### GOAL OF THE EXERCISE
If an entry below holds a picture, skip the picture and copy everything else exactly.

### MATERIAL TO PROCESS
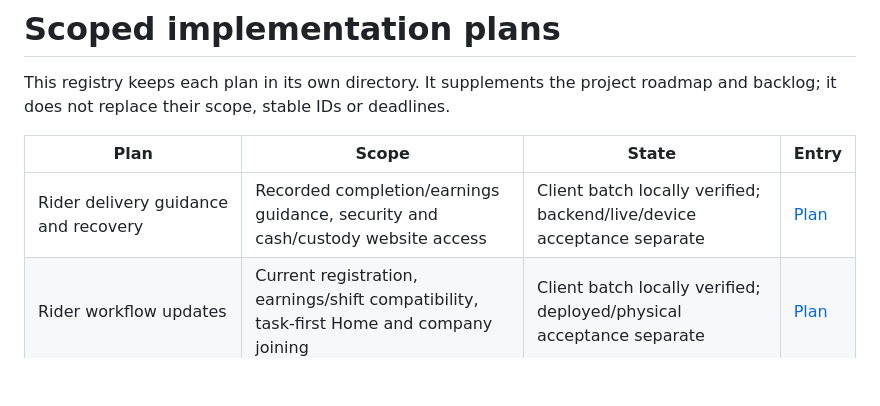
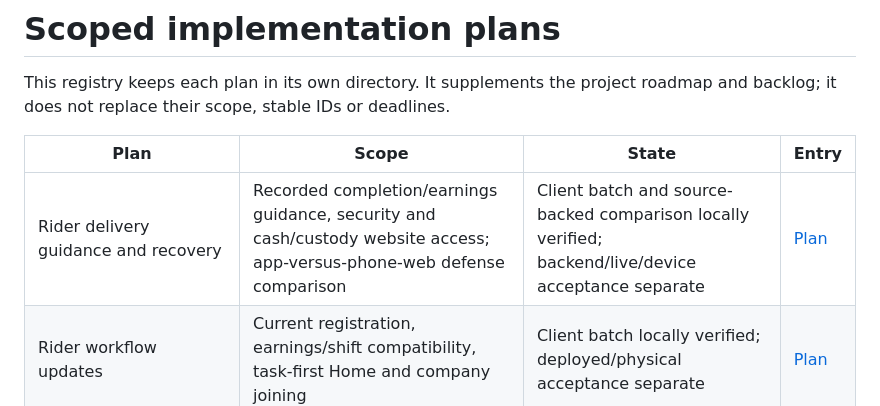
Before and after one commit to Auvryy/BagooPH-rider-mobile, a Markdown page: docs/plans/README.md, the part around the change. GitHub-like rendering; blank space fills up the shorter version.

Commit message:
docs(rider): add source-backed mobile web defense matrix

```diff
--- a/docs/plans/README.md
+++ b/docs/plans/README.md
@@ -5,7 +5,7 @@ roadmap and backlog; it does not replace their scope, stable IDs or deadlines.
 
 | Plan | Scope | State | Entry |
 |---|---|---|---|
-| Rider delivery guidance and recovery | Recorded completion/earnings guidance, security and cash/custody website access | Client batch locally verified; backend/live/device acceptance separate | [Plan](rider-workflow-recovery/README.md) |
+| Rider delivery guidance and recovery | Recorded completion/earnings guidance, security and cash/custody website access; app-versus-phone-web defense comparison | Client batch and source-backed comparison locally verified; backend/live/device acceptance separate | [Plan](rider-workflow-recovery/README.md) |
 | Rider workflow updates | Current registration, earnings/shift compatibility, task-first Home and company joining | Client batch locally verified; deployed/physical acceptance separate | [Plan](rider-workflow-updates/README.md) |
 | Home dashboard/navigation | Selected map/location extension; live Home foundation first | Foundation/map implemented; live-write, owned-task and device acceptance open | [Plan](home-dashboard-navigation/README.md) |
 | Philippines map focus | Country mask/bounds, retained current-stop pins, route framing and readable tiles | Merged in PR 19; physical performance and hub coordinates separate | [Plan](philippines-map-focus/README.md) |
```
Also changed, not shown: docs/TASK_TRACKING.md (+9 -6 lines), 1 other file.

### REPLY TO THE EXERCISE
Before and after one commit to Auvryy/BagooPH-rider-mobile, a Markdown page: docs/plans/README.md, the part around the change. GitHub-like rendering; blank space fills up the shorter version.

Commit message:
docs(rider): add source-backed mobile web defense matrix

```diff
--- a/docs/plans/README.md
+++ b/docs/plans/README.md
@@ -5,7 +5,7 @@ roadmap and backlog; it does not replace their scope, stable IDs or deadlines.
 
 | Plan | Scope | State | Entry |
 |---|---|---|---|
-| Rider delivery guidance and recovery | Recorded completion/earnings guidance, security and cash/custody website access | Client batch locally verified; backend/live/device acceptance separate | [Plan](rider-workflow-recovery/README.md) |
+| Rider delivery guidance and recovery | Recorded completion/earnings guidance, security and cash/custody website access; app-versus-phone-web defense comparison | Client batch and source-backed comparison locally verified; backend/live/device acceptance separate | [Plan](rider-workflow-recovery/README.md) |
 | Rider workflow updates | Current registration, earnings/shift compatibility, task-first Home and company joining | Client batch locally verified; deployed/physical acceptance separate | [Plan](rider-workflow-updates/README.md) |
 | Home dashboard/navigation | Selected map/location extension; live Home foundation first | Foundation/map implemented; live-write, owned-task and device acceptance open | [Plan](home-dashboard-navigation/README.md) |
 | Philippines map focus | Country mask/bounds, retained current-stop pins, route framing and readable tiles | Merged in PR 19; physical performance and hub coordinates separate | [Plan](philippines-map-focus/README.md) |
```
Also changed, not shown: docs/TASK_TRACKING.md (+9 -6 lines), 1 other file.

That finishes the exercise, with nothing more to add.